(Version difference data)

·····

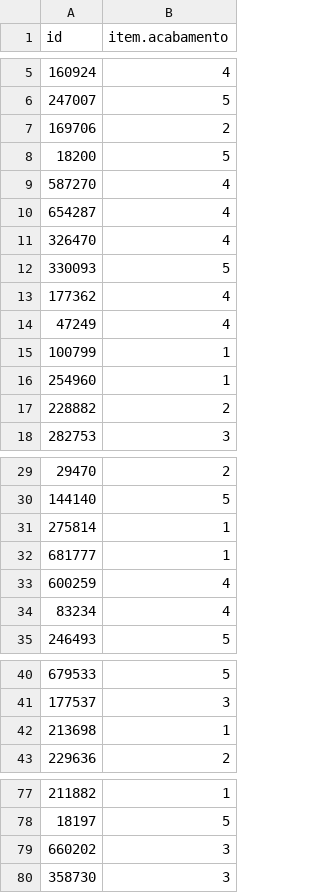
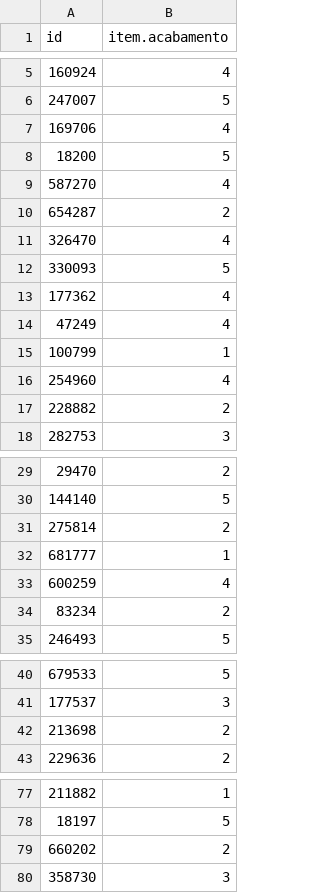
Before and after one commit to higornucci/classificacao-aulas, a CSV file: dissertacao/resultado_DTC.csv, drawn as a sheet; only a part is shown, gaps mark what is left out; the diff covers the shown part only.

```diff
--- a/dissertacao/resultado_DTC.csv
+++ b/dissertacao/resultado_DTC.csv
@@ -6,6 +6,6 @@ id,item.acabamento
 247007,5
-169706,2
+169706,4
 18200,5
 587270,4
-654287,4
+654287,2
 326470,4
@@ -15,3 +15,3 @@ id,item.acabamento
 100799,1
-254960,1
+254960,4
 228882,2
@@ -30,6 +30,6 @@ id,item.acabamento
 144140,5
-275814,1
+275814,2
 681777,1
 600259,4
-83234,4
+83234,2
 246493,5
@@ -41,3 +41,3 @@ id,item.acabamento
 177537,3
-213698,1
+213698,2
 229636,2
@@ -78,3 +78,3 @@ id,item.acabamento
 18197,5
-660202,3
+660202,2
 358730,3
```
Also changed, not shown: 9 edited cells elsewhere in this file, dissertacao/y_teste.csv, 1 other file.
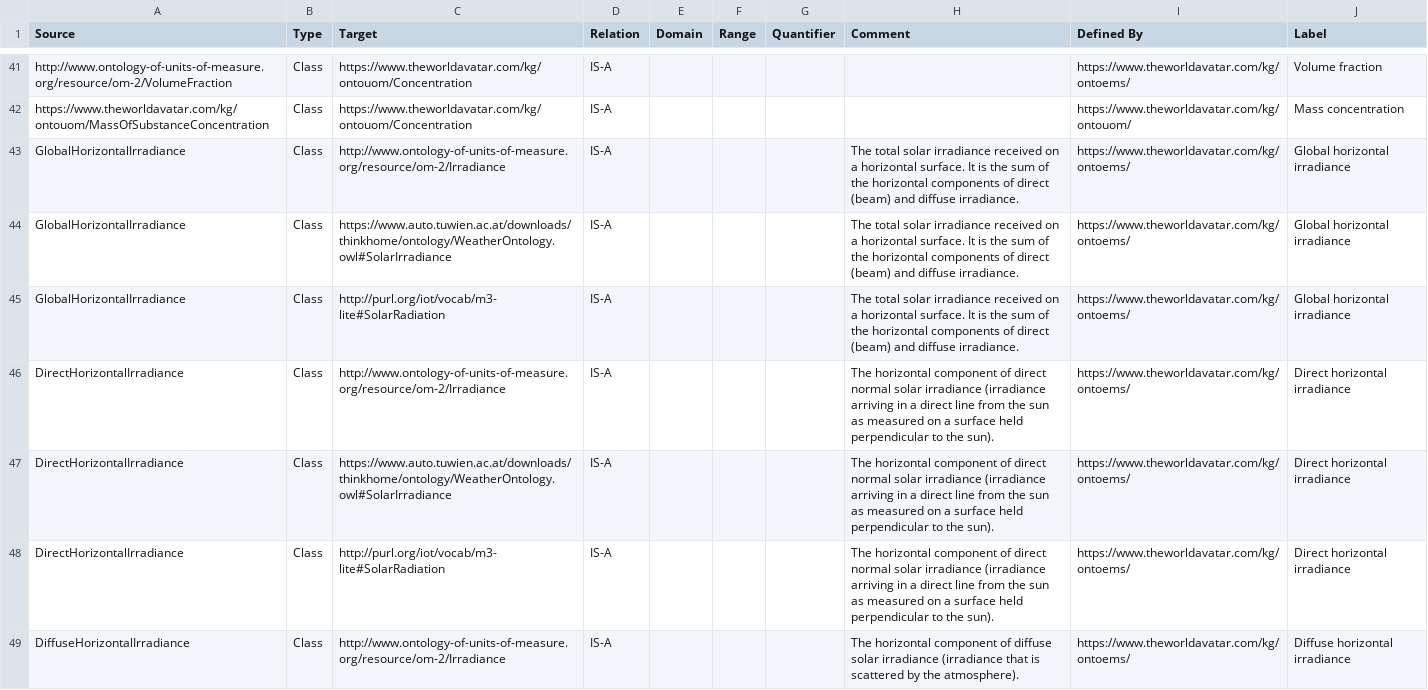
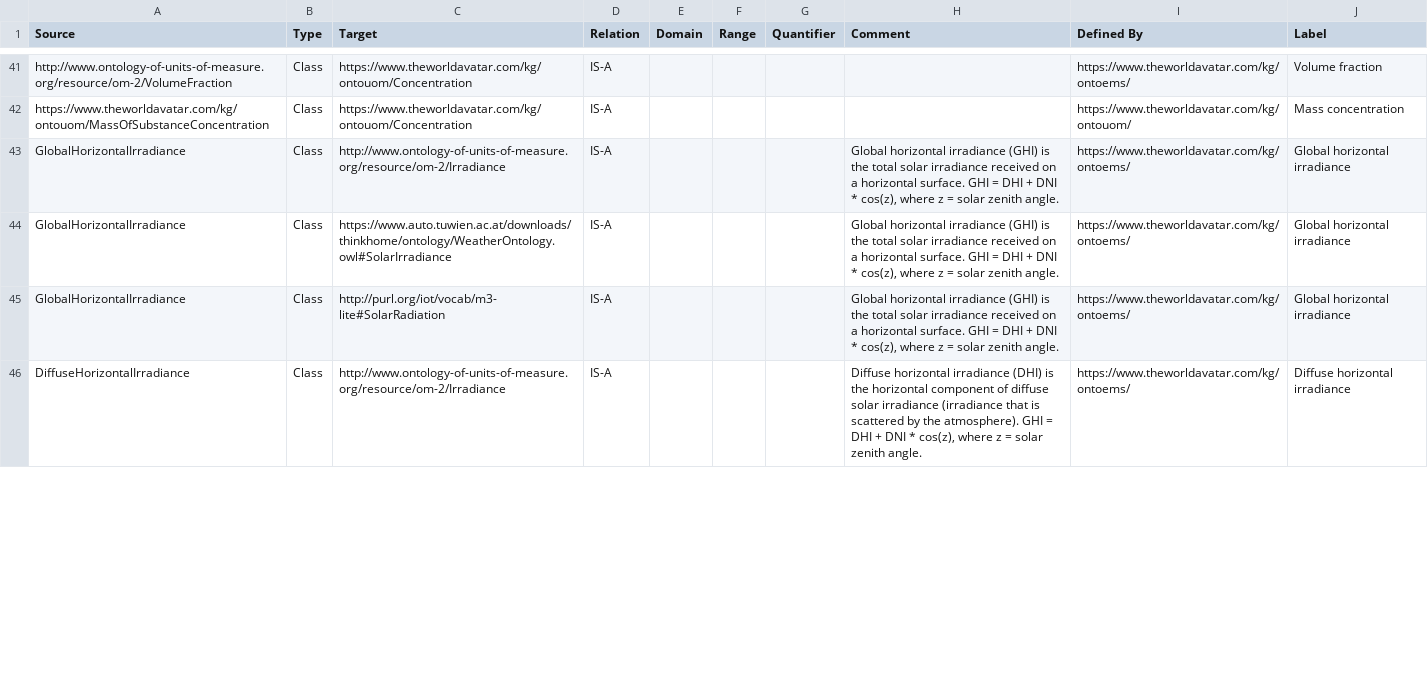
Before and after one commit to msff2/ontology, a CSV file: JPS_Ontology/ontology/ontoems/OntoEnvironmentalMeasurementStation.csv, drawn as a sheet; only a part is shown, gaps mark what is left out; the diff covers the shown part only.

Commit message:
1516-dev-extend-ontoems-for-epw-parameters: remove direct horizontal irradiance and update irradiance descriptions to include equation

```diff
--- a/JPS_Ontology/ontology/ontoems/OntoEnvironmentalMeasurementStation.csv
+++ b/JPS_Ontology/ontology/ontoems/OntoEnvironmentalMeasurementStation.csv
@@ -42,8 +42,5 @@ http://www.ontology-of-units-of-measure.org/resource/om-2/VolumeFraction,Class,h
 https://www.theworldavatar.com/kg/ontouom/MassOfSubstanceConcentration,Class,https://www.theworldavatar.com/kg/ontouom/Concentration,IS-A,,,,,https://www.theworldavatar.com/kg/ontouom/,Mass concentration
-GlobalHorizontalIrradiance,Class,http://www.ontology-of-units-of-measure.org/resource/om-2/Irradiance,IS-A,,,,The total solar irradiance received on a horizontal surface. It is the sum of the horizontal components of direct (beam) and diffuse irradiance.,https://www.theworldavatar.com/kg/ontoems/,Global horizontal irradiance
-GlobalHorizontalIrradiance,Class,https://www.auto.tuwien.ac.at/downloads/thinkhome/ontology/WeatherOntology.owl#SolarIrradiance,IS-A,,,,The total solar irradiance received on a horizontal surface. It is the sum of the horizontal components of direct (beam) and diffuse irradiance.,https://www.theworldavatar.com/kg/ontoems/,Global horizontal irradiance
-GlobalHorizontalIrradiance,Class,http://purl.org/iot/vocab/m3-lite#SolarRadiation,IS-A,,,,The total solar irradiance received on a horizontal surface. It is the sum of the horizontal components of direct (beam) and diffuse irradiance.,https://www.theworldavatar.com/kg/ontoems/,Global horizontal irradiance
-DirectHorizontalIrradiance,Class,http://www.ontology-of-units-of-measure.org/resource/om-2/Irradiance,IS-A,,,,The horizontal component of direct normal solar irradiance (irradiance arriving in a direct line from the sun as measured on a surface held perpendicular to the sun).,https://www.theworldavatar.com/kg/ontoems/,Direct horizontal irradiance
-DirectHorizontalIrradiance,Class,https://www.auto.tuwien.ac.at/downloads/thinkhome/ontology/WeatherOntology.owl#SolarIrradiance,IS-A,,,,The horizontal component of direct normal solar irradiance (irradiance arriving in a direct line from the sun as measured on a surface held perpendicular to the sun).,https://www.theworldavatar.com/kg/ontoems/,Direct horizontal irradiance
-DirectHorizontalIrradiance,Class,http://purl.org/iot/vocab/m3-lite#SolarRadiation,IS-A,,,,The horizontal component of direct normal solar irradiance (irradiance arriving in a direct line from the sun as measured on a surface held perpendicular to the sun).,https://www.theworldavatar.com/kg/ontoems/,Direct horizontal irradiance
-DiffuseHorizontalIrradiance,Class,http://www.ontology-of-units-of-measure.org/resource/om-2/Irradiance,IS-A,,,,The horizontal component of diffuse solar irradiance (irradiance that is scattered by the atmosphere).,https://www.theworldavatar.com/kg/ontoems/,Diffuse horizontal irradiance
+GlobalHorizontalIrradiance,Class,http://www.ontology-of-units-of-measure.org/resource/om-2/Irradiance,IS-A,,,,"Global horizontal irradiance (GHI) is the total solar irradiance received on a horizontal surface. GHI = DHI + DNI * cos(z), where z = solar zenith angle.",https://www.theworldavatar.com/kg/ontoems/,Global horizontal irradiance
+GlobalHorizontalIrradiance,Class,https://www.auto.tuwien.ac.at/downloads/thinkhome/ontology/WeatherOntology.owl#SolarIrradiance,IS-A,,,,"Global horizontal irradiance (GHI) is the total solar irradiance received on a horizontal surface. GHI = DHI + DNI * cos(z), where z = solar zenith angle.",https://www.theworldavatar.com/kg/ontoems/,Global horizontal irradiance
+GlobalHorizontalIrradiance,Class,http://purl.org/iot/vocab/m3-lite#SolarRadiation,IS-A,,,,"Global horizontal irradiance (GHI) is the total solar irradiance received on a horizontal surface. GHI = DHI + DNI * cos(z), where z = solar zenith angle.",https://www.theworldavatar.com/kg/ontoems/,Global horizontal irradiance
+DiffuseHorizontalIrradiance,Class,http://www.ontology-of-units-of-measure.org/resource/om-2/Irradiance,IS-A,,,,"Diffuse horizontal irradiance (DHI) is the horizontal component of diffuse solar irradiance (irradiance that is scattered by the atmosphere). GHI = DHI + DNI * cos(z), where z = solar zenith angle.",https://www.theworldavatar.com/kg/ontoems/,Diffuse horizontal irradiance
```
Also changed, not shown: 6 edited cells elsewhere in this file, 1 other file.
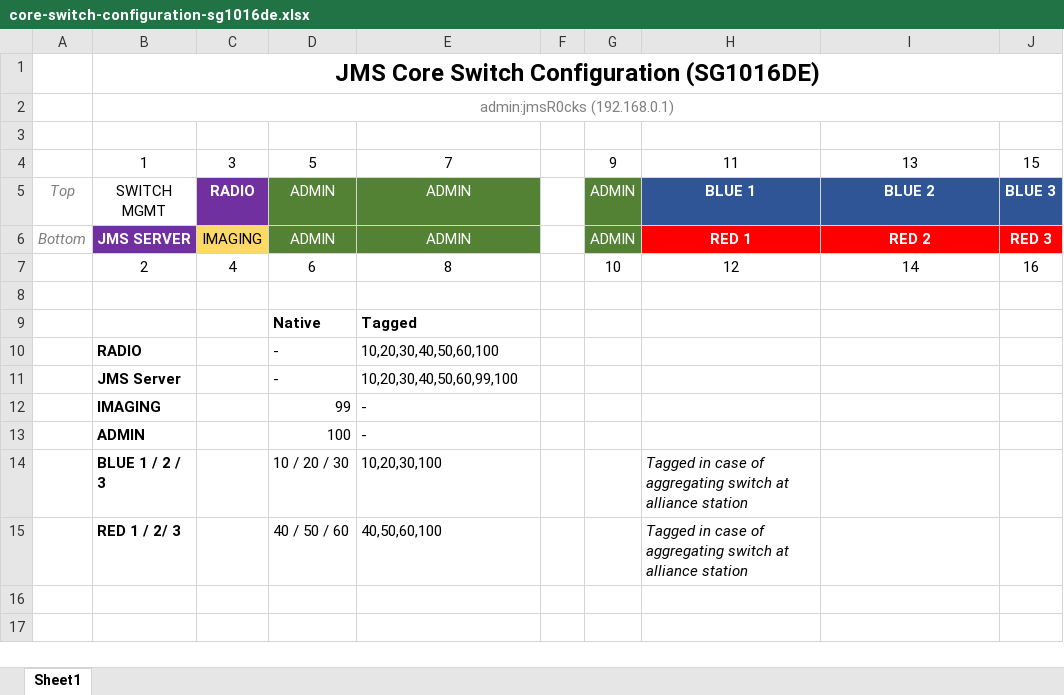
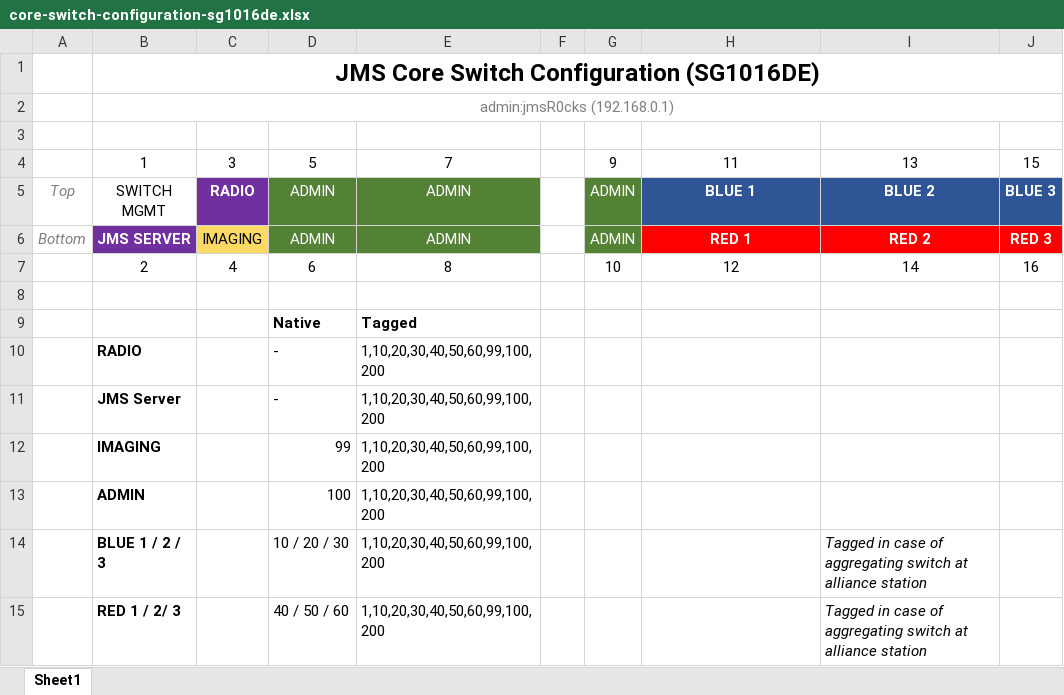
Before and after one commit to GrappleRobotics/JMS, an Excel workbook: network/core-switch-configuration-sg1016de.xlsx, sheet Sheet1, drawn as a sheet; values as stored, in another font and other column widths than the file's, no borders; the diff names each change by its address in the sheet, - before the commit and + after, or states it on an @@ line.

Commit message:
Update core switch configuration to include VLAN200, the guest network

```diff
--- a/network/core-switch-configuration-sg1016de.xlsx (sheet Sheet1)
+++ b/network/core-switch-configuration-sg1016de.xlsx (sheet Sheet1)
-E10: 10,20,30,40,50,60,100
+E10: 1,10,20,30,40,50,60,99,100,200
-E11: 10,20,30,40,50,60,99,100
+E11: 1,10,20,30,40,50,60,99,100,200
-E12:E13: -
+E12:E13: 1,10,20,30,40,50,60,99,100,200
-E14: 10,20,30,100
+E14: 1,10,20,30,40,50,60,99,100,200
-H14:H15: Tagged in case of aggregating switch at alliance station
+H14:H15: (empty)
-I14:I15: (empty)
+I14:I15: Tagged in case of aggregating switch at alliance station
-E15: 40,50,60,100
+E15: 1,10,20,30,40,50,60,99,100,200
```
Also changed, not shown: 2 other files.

·····

#### [TASK GOAL]
The records, exactly as written but without images, should be returned.

#### [YOUR RESPONSE]
Before and after one commit to higornucci/classificacao-aulas, a CSV file: dissertacao/resultado_DTC.csv, drawn as a sheet; only a part is shown, gaps mark what is left out; the diff covers the shown part only.

```diff
--- a/dissertacao/resultado_DTC.csv
+++ b/dissertacao/resultado_DTC.csv
@@ -6,6 +6,6 @@ id,item.acabamento
 247007,5
-169706,2
+169706,4
 18200,5
 587270,4
-654287,4
+654287,2
 326470,4
@@ -15,3 +15,3 @@ id,item.acabamento
 100799,1
-254960,1
+254960,4
 228882,2
@@ -30,6 +30,6 @@ id,item.acabamento
 144140,5
-275814,1
+275814,2
 681777,1
 600259,4
-83234,4
+83234,2
 246493,5
@@ -41,3 +41,3 @@ id,item.acabamento
 177537,3
-213698,1
+213698,2
 229636,2
@@ -78,3 +78,3 @@ id,item.acabamento
 18197,5
-660202,3
+660202,2
 358730,3
```
Also changed, not shown: 9 edited cells elsewhere in this file, dissertacao/y_teste.csv, 1 other file.
Before and after one commit to msff2/ontology, a CSV file: JPS_Ontology/ontology/ontoems/OntoEnvironmentalMeasurementStation.csv, drawn as a sheet; only a part is shown, gaps mark what is left out; the diff covers the shown part only.

Commit message:
1516-dev-extend-ontoems-for-epw-parameters: remove direct horizontal irradiance and update irradiance descriptions to include equation

```diff
--- a/JPS_Ontology/ontology/ontoems/OntoEnvironmentalMeasurementStation.csv
+++ b/JPS_Ontology/ontology/ontoems/OntoEnvironmentalMeasurementStation.csv
@@ -42,8 +42,5 @@ http://www.ontology-of-units-of-measure.org/resource/om-2/VolumeFraction,Class,h
 https://www.theworldavatar.com/kg/ontouom/MassOfSubstanceConcentration,Class,https://www.theworldavatar.com/kg/ontouom/Concentration,IS-A,,,,,https://www.theworldavatar.com/kg/ontouom/,Mass concentration
-GlobalHorizontalIrradiance,Class,http://www.ontology-of-units-of-measure.org/resource/om-2/Irradiance,IS-A,,,,The total solar irradiance received on a horizontal surface. It is the sum of the horizontal components of direct (beam) and diffuse irradiance.,https://www.theworldavatar.com/kg/ontoems/,Global horizontal irradiance
-GlobalHorizontalIrradiance,Class,https://www.auto.tuwien.ac.at/downloads/thinkhome/ontology/WeatherOntology.owl#SolarIrradiance,IS-A,,,,The total solar irradiance received on a horizontal surface. It is the sum of the horizontal components of direct (beam) and diffuse irradiance.,https://www.theworldavatar.com/kg/ontoems/,Global horizontal irradiance
-GlobalHorizontalIrradiance,Class,http://purl.org/iot/vocab/m3-lite#SolarRadiation,IS-A,,,,The total solar irradiance received on a horizontal surface. It is the sum of the horizontal components of direct (beam) and diffuse irradiance.,https://www.theworldavatar.com/kg/ontoems/,Global horizontal irradiance
-DirectHorizontalIrradiance,Class,http://www.ontology-of-units-of-measure.org/resource/om-2/Irradiance,IS-A,,,,The horizontal component of direct normal solar irradiance (irradiance arriving in a direct line from the sun as measured on a surface held perpendicular to the sun).,https://www.theworldavatar.com/kg/ontoems/,Direct horizontal irradiance
-DirectHorizontalIrradiance,Class,https://www.auto.tuwien.ac.at/downloads/thinkhome/ontology/WeatherOntology.owl#SolarIrradiance,IS-A,,,,The horizontal component of direct normal solar irradiance (irradiance arriving in a direct line from the sun as measured on a surface held perpendicular to the sun).,https://www.theworldavatar.com/kg/ontoems/,Direct horizontal irradiance
-DirectHorizontalIrradiance,Class,http://purl.org/iot/vocab/m3-lite#SolarRadiation,IS-A,,,,The horizontal component of direct normal solar irradiance (irradiance arriving in a direct line from the sun as measured on a surface held perpendicular to the sun).,https://www.theworldavatar.com/kg/ontoems/,Direct horizontal irradiance
-DiffuseHorizontalIrradiance,Class,http://www.ontology-of-units-of-measure.org/resource/om-2/Irradiance,IS-A,,,,The horizontal component of diffuse solar irradiance (irradiance that is scattered by the atmosphere).,https://www.theworldavatar.com/kg/ontoems/,Diffuse horizontal irradiance
+GlobalHorizontalIrradiance,Class,http://www.ontology-of-units-of-measure.org/resource/om-2/Irradiance,IS-A,,,,"Global horizontal irradiance (GHI) is the total solar irradiance received on a horizontal surface. GHI = DHI + DNI * cos(z), where z = solar zenith angle.",https://www.theworldavatar.com/kg/ontoems/,Global horizontal irradiance
+GlobalHorizontalIrradiance,Class,https://www.auto.tuwien.ac.at/downloads/thinkhome/ontology/WeatherOntology.owl#SolarIrradiance,IS-A,,,,"Global horizontal irradiance (GHI) is the total solar irradiance received on a horizontal surface. GHI = DHI + DNI * cos(z), where z = solar zenith angle.",https://www.theworldavatar.com/kg/ontoems/,Global horizontal irradiance
+GlobalHorizontalIrradiance,Class,http://purl.org/iot/vocab/m3-lite#SolarRadiation,IS-A,,,,"Global horizontal irradiance (GHI) is the total solar irradiance received on a horizontal surface. GHI = DHI + DNI * cos(z), where z = solar zenith angle.",https://www.theworldavatar.com/kg/ontoems/,Global horizontal irradiance
+DiffuseHorizontalIrradiance,Class,http://www.ontology-of-units-of-measure.org/resource/om-2/Irradiance,IS-A,,,,"Diffuse horizontal irradiance (DHI) is the horizontal component of diffuse solar irradiance (irradiance that is scattered by the atmosphere). GHI = DHI + DNI * cos(z), where z = solar zenith angle.",https://www.theworldavatar.com/kg/ontoems/,Diffuse horizontal irradiance
```
Also changed, not shown: 6 edited cells elsewhere in this file, 1 other file.
Before and after one commit to GrappleRobotics/JMS, an Excel workbook: network/core-switch-configuration-sg1016de.xlsx, sheet Sheet1, drawn as a sheet; values as stored, in another font and other column widths than the file's, no borders; the diff names each change by its address in the sheet, - before the commit and + after, or states it on an @@ line.

Commit message:
Update core switch configuration to include VLAN200, the guest network

```diff
--- a/network/core-switch-configuration-sg1016de.xlsx (sheet Sheet1)
+++ b/network/core-switch-configuration-sg1016de.xlsx (sheet Sheet1)
-E10: 10,20,30,40,50,60,100
+E10: 1,10,20,30,40,50,60,99,100,200
-E11: 10,20,30,40,50,60,99,100
+E11: 1,10,20,30,40,50,60,99,100,200
-E12:E13: -
+E12:E13: 1,10,20,30,40,50,60,99,100,200
-E14: 10,20,30,100
+E14: 1,10,20,30,40,50,60,99,100,200
-H14:H15: Tagged in case of aggregating switch at alliance station
+H14:H15: (empty)
-I14:I15: (empty)
+I14:I15: Tagged in case of aggregating switch at alliance station
-E15: 40,50,60,100
+E15: 1,10,20,30,40,50,60,99,100,200
```
Also changed, not shown: 2 other files.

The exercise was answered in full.